▶ [THE PROBLEM]:
Although the entries hold pictures, only their words are printed back, exactly as given.

Stored data entries
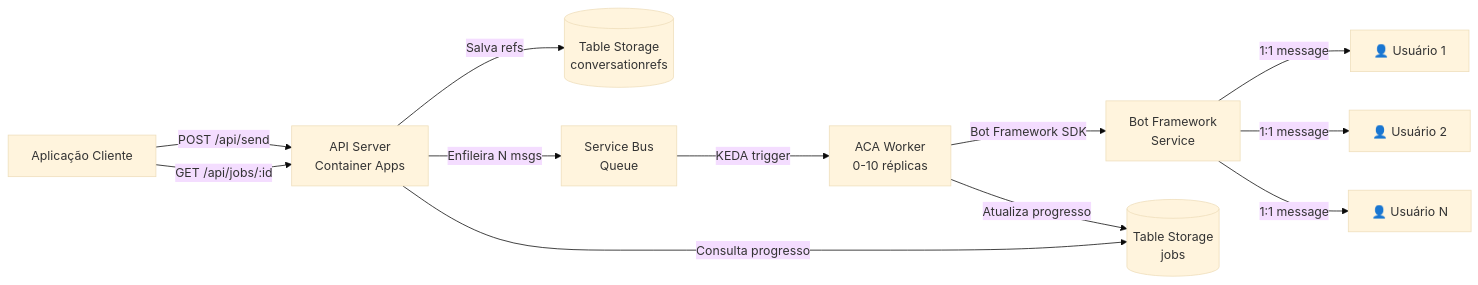
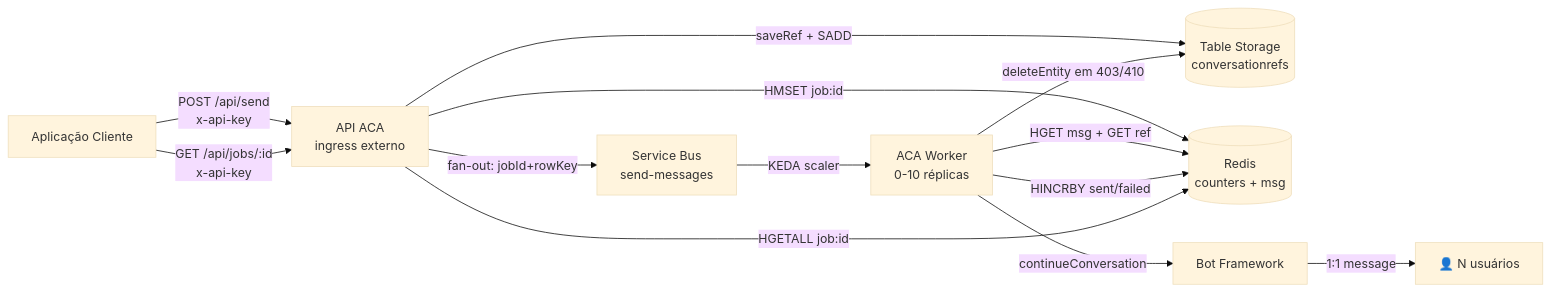
One commit to EdneiMonteiro/teams_msgs changed the first of 4 diagrams in README.md. Above: the diagram before and after it, drawn with Mermaid (base theme). The commit also changed other lines of this file and 24 other files, not shown here.

````diff
--- a/README.md
+++ b/README.md
@@ -68,14 +42,15 @@
 ```mermaid
 graph LR
-    A[Aplicação Cliente] -->|POST /api/send| B[API Server<br/>Container Apps]
-    B -->|Salva refs| C[(Table Storage<br/>conversationrefs)]
-    B -->|Enfileira N msgs| D[Service Bus<br/>Queue]
-    D -->|KEDA trigger| E[ACA Worker<br/>0-10 réplicas]
-    E -->|Bot Framework SDK| F[Bot Framework<br/>Service]
-    F -->|1:1 message| G[👤 Usuário 1]
-    F -->|1:1 message| H[👤 Usuário 2]
-    F -->|1:1 message| I[👤 Usuário N]
-    E -->|Atualiza progresso| J[(Table Storage<br/>jobs)]
-    A -->|GET /api/jobs/:id| B
-    B -->|Consulta progresso| J
+    A[Aplicação Cliente] -->|POST /api/send<br/>x-api-key| B[API ACA<br/>ingress externo]
+    B -->|saveRef + SADD| C[(Table Storage<br/>conversationrefs)]
+    B -->|fan-out: jobId+rowKey| D[Service Bus<br/>send-messages]
+    B -->|HMSET job:id| R[(Redis<br/>counters + msg)]
+    D -->|KEDA scaler| E[ACA Worker<br/>0-10 réplicas]
+    E -->|HGET msg + GET ref| R
+    E -->|continueConversation| F[Bot Framework]
+    F -->|1:1 message| G[👤 N usuários]
+    E -->|HINCRBY sent/failed| R
+    E -->|deleteEntity em 403/410| C
+    A -->|GET /api/jobs/:id<br/>x-api-key| B
+    B -->|HGETALL job:id| R
 ```
````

▶ [OUTPUT OF THE TASK]:
One commit to EdneiMonteiro/teams_msgs changed the first of 4 diagrams in README.md. Above: the diagram before and after it, drawn with Mermaid (base theme). The commit also changed other lines of this file and 24 other files, not shown here.

````diff
--- a/README.md
+++ b/README.md
@@ -68,14 +42,15 @@
 ```mermaid
 graph LR
-    A[Aplicação Cliente] -->|POST /api/send| B[API Server<br/>Container Apps]
-    B -->|Salva refs| C[(Table Storage<br/>conversationrefs)]
-    B -->|Enfileira N msgs| D[Service Bus<br/>Queue]
-    D -->|KEDA trigger| E[ACA Worker<br/>0-10 réplicas]
-    E -->|Bot Framework SDK| F[Bot Framework<br/>Service]
-    F -->|1:1 message| G[👤 Usuário 1]
-    F -->|1:1 message| H[👤 Usuário 2]
-    F -->|1:1 message| I[👤 Usuário N]
-    E -->|Atualiza progresso| J[(Table Storage<br/>jobs)]
-    A -->|GET /api/jobs/:id| B
-    B -->|Consulta progresso| J
+    A[Aplicação Cliente] -->|POST /api/send<br/>x-api-key| B[API ACA<br/>ingress externo]
+    B -->|saveRef + SADD| C[(Table Storage<br/>conversationrefs)]
+    B -->|fan-out: jobId+rowKey| D[Service Bus<br/>send-messages]
+    B -->|HMSET job:id| R[(Redis<br/>counters + msg)]
+    D -->|KEDA scaler| E[ACA Worker<br/>0-10 réplicas]
+    E -->|HGET msg + GET ref| R
+    E -->|continueConversation| F[Bot Framework]
+    F -->|1:1 message| G[👤 N usuários]
+    E -->|HINCRBY sent/failed| R
+    E -->|deleteEntity em 403/410| C
+    A -->|GET /api/jobs/:id<br/>x-api-key| B
+    B -->|HGETALL job:id| R
 ```
````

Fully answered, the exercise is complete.